Mutual Fund Investments

  By : , CUTTACK, INDIAN       1.9.2010         Mail Now


Different investment avenues are available to investors. Mutual funds also offer good investment opportunities to the investors. Like all investments, they also carry certain risks. The investors should compare the risks and expected yields after adjustment of tax on various instruments while taking investment decisions. The investors may seek advice from experts and consultants including agents and distributors of mutual funds schemes while making investment decisions. With an objective to make the investors aware of functioning of mutual funds, an attempt has been made to provide information in question-answer format which may help the investors in taking investment decisions.

About Mutual Fund

A Mutual Fund is a body corporate registered with the Securities and Exchange Board of India (SEBI), which pools up the money from individual / corporate investors and invests the same on behalf of the investors /unit holders, in equity shares, Government securities, Bonds, Call money markets etc., and distributes the profits. In other words, a mutual fund allows an investor to indirectly take a position in a basket of assets Unit Trust of India is the first Mutual Fund set up under a separate act, UTI Act in 1963, and started its operations in 1964 with the issue of units under the scheme US-64.

Presently there are 33 Mutual Funds in India. Mutual funds are money-managing institutions set up to professionally invest the money pooled in from the public. These schemes are managed by Asset Management Companies (AMC), which are sponsored by different financial institutions or companies. Each unit of these schemes reflects the share of investor in the respective fund and its appreciation is judged by the Net Asset Value (NAV) of the scheme. The NAV is directly linked to the bullish and bearish trends of the markets as the pooled money is invested either inequity shares or in debentures or treasury bills.

How is a Mutual Fund set up?

A mutual fund is set up in the form of a trust, which has sponsor, trustees, Asset Management Company (AMC) and custodian. The trust is established by a sponsor or more than one sponsor who is like promoter of a company. The trustees of the mutual fund hold its property for the benefit of the unit holders. Asset Management Company (AMC) approved by SEBI manages the funds by making investments in various types of securities. Custodian, who is registered with SEBI, holds the securities of various schemes of the fund in its custody.
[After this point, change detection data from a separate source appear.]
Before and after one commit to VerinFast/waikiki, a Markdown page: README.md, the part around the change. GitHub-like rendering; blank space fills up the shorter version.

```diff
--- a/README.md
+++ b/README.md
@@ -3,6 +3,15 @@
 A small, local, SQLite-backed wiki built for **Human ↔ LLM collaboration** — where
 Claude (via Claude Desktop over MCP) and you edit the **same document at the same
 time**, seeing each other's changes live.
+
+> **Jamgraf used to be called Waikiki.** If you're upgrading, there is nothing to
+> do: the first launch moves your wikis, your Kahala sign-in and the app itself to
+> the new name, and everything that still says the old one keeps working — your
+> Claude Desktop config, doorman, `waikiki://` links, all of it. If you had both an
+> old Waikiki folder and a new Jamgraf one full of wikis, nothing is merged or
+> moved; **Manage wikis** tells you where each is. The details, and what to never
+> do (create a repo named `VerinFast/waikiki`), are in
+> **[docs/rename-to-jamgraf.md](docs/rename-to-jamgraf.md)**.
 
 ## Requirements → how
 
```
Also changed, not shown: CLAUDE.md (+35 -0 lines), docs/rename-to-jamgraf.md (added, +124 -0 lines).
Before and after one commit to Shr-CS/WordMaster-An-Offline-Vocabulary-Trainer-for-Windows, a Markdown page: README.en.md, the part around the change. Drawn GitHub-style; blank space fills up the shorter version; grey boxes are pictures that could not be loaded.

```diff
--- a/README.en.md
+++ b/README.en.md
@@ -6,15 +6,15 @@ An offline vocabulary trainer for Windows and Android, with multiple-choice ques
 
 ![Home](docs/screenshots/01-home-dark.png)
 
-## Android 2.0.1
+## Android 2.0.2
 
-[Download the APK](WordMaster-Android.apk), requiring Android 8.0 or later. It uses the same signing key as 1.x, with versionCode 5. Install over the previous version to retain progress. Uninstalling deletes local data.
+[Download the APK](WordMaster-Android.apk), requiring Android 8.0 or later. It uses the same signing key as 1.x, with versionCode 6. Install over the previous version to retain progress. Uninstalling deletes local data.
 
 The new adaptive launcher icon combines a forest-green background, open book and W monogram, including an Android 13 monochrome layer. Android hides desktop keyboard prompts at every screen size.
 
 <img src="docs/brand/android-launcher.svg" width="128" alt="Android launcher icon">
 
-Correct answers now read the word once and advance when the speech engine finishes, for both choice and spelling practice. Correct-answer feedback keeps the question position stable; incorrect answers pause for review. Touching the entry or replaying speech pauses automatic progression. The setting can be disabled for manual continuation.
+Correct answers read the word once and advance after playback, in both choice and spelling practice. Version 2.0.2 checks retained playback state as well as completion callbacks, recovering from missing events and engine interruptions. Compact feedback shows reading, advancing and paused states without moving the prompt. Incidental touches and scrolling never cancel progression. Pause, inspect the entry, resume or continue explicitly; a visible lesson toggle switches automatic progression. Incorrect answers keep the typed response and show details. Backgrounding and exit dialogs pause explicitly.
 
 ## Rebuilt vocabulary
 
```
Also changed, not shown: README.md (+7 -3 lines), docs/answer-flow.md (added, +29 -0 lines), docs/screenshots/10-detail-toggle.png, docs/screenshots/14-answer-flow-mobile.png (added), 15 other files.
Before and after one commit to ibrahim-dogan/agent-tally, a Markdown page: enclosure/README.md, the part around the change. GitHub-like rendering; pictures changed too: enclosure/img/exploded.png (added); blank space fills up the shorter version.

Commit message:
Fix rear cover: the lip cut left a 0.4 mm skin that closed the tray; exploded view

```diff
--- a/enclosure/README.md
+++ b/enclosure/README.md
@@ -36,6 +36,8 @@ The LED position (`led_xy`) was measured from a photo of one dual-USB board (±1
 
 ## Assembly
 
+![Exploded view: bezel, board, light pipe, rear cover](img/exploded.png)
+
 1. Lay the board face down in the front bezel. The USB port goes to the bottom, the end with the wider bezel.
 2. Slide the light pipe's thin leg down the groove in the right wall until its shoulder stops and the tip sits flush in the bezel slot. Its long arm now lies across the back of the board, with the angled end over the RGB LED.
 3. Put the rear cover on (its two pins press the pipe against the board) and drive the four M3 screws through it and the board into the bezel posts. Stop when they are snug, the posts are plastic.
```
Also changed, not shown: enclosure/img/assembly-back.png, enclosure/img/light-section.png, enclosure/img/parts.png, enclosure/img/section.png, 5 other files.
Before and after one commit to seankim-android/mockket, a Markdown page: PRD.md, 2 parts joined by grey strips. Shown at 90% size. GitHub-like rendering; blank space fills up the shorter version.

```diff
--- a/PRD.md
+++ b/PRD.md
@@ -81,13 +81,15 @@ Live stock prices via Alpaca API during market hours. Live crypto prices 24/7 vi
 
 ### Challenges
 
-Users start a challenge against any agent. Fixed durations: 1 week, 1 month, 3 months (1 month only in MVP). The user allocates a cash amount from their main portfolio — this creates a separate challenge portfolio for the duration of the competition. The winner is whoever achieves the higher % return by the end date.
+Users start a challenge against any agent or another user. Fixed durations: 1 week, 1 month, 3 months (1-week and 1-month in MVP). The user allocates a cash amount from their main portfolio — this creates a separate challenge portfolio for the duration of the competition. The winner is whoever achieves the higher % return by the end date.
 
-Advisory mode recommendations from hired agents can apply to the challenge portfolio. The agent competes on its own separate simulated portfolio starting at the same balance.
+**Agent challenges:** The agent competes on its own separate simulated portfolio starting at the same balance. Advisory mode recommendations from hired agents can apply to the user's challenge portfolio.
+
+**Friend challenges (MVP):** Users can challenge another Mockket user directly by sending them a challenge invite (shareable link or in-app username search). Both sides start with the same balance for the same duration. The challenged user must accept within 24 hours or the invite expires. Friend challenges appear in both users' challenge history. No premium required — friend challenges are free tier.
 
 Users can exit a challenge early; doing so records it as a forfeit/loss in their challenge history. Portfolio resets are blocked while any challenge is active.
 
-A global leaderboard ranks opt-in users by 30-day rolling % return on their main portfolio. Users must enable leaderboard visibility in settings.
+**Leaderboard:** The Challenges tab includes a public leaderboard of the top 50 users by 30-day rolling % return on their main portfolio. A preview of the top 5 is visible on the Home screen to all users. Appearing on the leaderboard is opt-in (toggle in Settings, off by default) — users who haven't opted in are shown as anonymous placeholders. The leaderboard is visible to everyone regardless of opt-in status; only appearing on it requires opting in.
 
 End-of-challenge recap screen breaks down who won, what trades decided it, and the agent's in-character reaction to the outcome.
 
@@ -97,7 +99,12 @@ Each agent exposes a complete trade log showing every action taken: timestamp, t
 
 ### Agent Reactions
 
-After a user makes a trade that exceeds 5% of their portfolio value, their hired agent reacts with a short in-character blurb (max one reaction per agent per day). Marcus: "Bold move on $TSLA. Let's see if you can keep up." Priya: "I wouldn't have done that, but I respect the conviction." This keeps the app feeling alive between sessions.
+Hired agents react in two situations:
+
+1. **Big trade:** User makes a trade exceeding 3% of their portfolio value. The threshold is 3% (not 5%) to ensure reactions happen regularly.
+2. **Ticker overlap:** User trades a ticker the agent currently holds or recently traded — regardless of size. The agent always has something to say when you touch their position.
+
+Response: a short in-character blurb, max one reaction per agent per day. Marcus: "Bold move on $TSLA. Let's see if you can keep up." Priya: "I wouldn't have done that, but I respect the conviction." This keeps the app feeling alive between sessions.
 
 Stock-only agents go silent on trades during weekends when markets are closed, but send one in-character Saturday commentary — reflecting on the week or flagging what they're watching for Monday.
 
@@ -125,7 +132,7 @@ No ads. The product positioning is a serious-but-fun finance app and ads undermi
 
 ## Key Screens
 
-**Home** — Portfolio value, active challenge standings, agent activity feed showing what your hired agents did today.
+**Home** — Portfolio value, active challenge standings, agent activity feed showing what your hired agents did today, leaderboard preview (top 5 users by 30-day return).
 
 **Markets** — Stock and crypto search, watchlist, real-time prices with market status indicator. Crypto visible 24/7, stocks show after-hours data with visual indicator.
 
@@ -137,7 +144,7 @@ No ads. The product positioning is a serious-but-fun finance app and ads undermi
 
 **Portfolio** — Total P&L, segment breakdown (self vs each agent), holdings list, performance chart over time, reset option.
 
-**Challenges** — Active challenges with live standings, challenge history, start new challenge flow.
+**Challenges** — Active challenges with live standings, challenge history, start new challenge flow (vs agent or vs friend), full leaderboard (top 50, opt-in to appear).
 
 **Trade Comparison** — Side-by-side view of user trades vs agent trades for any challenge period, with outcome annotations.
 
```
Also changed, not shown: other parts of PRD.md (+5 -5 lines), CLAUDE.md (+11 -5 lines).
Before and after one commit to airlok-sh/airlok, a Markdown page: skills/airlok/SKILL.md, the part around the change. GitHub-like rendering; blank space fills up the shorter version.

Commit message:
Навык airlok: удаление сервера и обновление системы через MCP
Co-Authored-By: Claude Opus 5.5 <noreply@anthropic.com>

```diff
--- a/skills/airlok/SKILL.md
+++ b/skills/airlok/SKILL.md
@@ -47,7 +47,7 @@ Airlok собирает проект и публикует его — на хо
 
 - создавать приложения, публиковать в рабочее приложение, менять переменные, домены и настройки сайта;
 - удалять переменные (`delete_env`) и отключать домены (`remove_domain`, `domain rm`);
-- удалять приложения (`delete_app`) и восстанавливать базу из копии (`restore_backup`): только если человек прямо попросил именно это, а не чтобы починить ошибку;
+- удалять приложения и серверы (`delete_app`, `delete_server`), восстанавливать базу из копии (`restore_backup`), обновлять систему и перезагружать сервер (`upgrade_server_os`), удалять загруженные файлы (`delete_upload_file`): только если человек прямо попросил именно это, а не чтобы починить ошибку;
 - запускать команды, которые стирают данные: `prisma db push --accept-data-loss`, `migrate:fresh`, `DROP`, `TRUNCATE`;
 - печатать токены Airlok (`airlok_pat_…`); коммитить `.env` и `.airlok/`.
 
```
The trustees are vested with the general power of superintendence and direction over AMC. They monitor the performance and compliance of SEBI Regulations by the mutual fund.

SEBI Regulations require that at least two thirds of the directors of trustee company or board of trustees must be independent i.e. they should not be associated with the sponsors. Also, 50% of the directors of AMC must be independent. All mutual funds are required to be registered with SEBI before they launch any scheme.

History of Mutual Funds In India

In mutual fund industry in India started in 1963 with the formation of Unit Trust of India, at the initiative of the Reserve Bank of India (RBI) and the government of India. The objective then was to attract the small investors and introduce them to market investment. Since then, the history of mutual funds in India can be broadly divided into four distinct phases.

Phase 1: 1964-87 (Unit Trust of India)

In 1963, UTI has established by an act of parliament and given a monopoly. Operationally, UTI has set up by the Reserve Bank of India, but was later de-linked from the RBI. The first and still one of the largest schemes launched by UTI was Unit Scheme 1964. Over the year, US-64 attracted and probably still has the largest number of investor in any single investment scheme. It was also at least partially the first open-end scheme in the country, now moving towards becoming fully open-end.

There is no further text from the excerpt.